The final instalment of the Harry Potter series will bring a close to all of the events from the past seven films in a grand finale which will see The Boy Who Lived confront He Who Must Not Be Named when Harry, Ron and Hermione return to Hogwarts to destroy Voldemort’s final Horcruxes. Ok, so a majority of the world will already know how it ends by this point considering the popularity of the books, but that doesn’t mean this will be any less of an ending. Even the trailer for Deathly Hallows Part II is full of effects and suspense, and that’s only two-and-a-half minutes long – AND has dragons in it! While the first part may not have had all that much happen up until half an hour from the end, we all have to remember that Deathly Hallows Part I was mostly just a pre-cursor for the events that come together in this one. Do not take this for granted – this will be the ending of an era as far as this franchise goes. While other aspects of the Harry Potter world are being milked for all they’re worth (like The Harry Potter Theme Park), the films will be the beginning and the end of all the hype. As such, anything less than a truly massive, epic, Star Wars-meets-Lord Of The Rings battle to end all battles will just be a disappointment. Even if you lost the plot after the fourth film, Deathly Hallows Part II will hopefully be the ending a generation will remember. Miss it at your own peril! Released July 15th.

CARS 2 (PG) (Dir. John Lasseter/Brad Lewis)

Lightning McQueen (Owen Wilson) and his pit boss Mater and crew are back for more great Pixar animation after the success of the Cars Toons series. This time round, the gang enter the Race of Champions – a multi-national competition taking them across several different countries. But at the same time Finn McMissile (Michael Caine), an operative from the British Intelligence, wants Lightning to take part in the race to help them uncover a threat to the world’s safety.
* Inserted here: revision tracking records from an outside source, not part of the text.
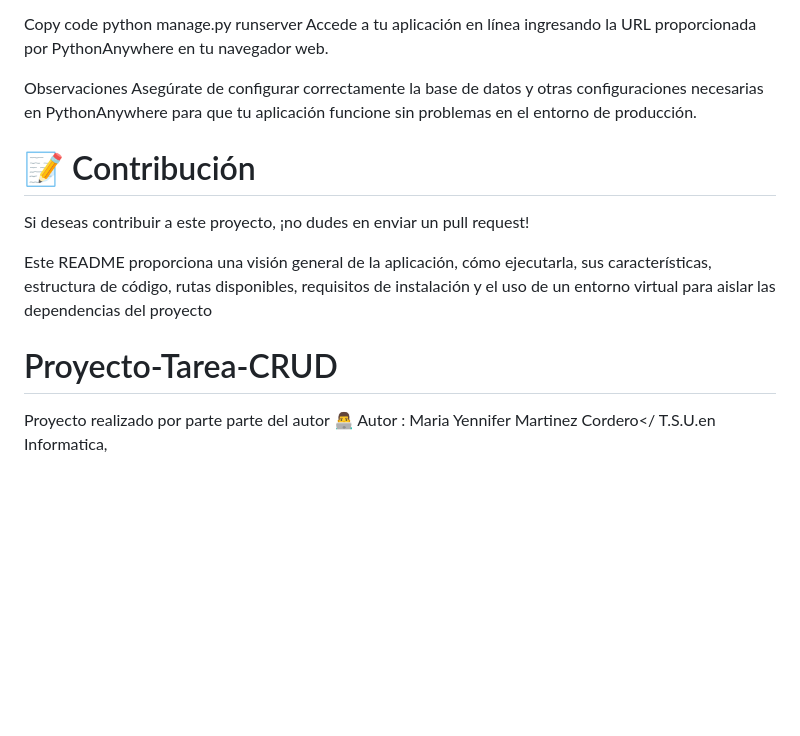
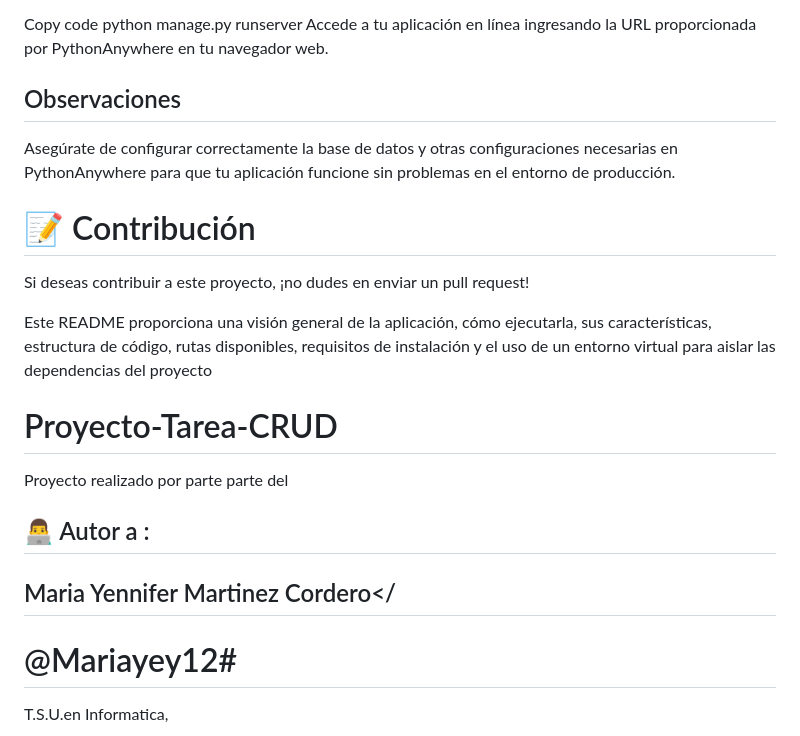
Before and after one commit to Mariayey12/Todo-list-django, a Markdown page: README.md, the part around the change printed below. GitHub-like rendering; blank space fills up the shorter version.

Commit message:
actualizando proyecto

```diff
--- a/README.md
+++ b/README.md
@@ -102,7 +108,7 @@ Copy code
 python manage.py runserver
 Accede a tu aplicación en línea ingresando la URL proporcionada por PythonAnywhere en tu navegador web.
 
-Observaciones
+## Observaciones
 Asegúrate de configurar correctamente la base de datos y otras configuraciones necesarias en PythonAnywhere para que tu aplicación funcione sin problemas en el entorno de producción.
 
 #  📝 Contribución
@@ -112,7 +118,9 @@ Este README proporciona una visión general de la aplicación, cómo ejecutarla,
 
 # Proyecto-Tarea-CRUD
 
-Proyecto realizado por parte  parte del autor
-👨‍💻 Autor :
-Maria Yennifer Martinez Cordero</
+Proyecto realizado por parte  parte del
+## 👨‍💻 Autor a :
+
+  ## Maria Yennifer Martinez Cordero</
+ # @Mariayey12#
 T.S.U.en Informatica,
```
Also changed, not shown: other parts of README.md (+11 -5 lines), image-1.png (added).
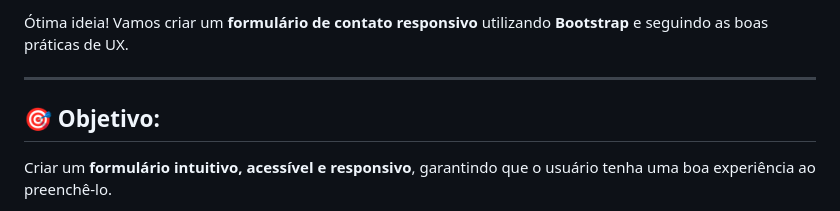
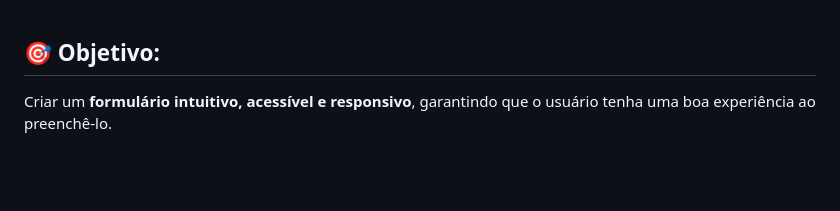
Before and after one commit to KamyllaJawad/UX-UI-Front-End, a Markdown page: Aula 19-02/Formularios/Exemplo.md, the part around the change. Rendered like a GitHub page; blank space fills up the shorter version.

Commit message:
correção

```diff
--- a/Aula 19-02/Formularios/Exemplo.md
+++ b/Aula 19-02/Formularios/Exemplo.md
@@ -1,6 +1,3 @@
-Ótima ideia! Vamos criar um **formulário de contato responsivo** utilizando **Bootstrap** e seguindo as boas práticas de UX.
-
----
 
 ## 🎯 **Objetivo:**
 Criar um **formulário intuitivo, acessível e responsivo**, garantindo que o usuário tenha uma boa experiência ao preenchê-lo.
```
It’s undisputable how much the Cars series has profited from the merchandising of the toy lines, seconded perhaps only by Toy Story, so it’s easy to see why a sequel got made. But on the flipside the line-up of star voices, the quality of animation and the one-liners from Mater make it hard to dislike Cars 2, so this will likely become another big hit for Pixar. Released July 22nd.


After the laughing stock Revenge of the Fallen made of the franchise, you’d be forgiven for thinking that Dark of the Moon could just be more of the same from Michael Bay – turning what was once a legitimate, classic animation into something that involved characters trying to appeal to the young generation, and failed. Also, it had Megan Fox. The good news? Dark of the Moon looks like it could well have corrected all the mistakes the franchise has made thus far. And it doesn’t have Megan Fox. During the space race between the USSR and the USA, there was a mission to find something that had crashed into the surface of the moon – something not of our world. Now, Sam Witwicky (Shia LaBeouf) and his alliance with Optimus Prime and the Autobots will be put to the test against a common enemy – Shockwave. Dark of the Moon promises to delve deeper into the mythos of the toy line, while also developing the human characters relationships at the same time. Also, the sheer size and budget of the effects for this third instalment look like they could dwarf the previous two in comparison, so the fact it’s being released in IMAX 3D as well could make it the visual phenomenon of the year. And it doesn’t have Megan Fox! Check out the latest trailer for just a taste of the huge-scale action that goes on. Released July 1st.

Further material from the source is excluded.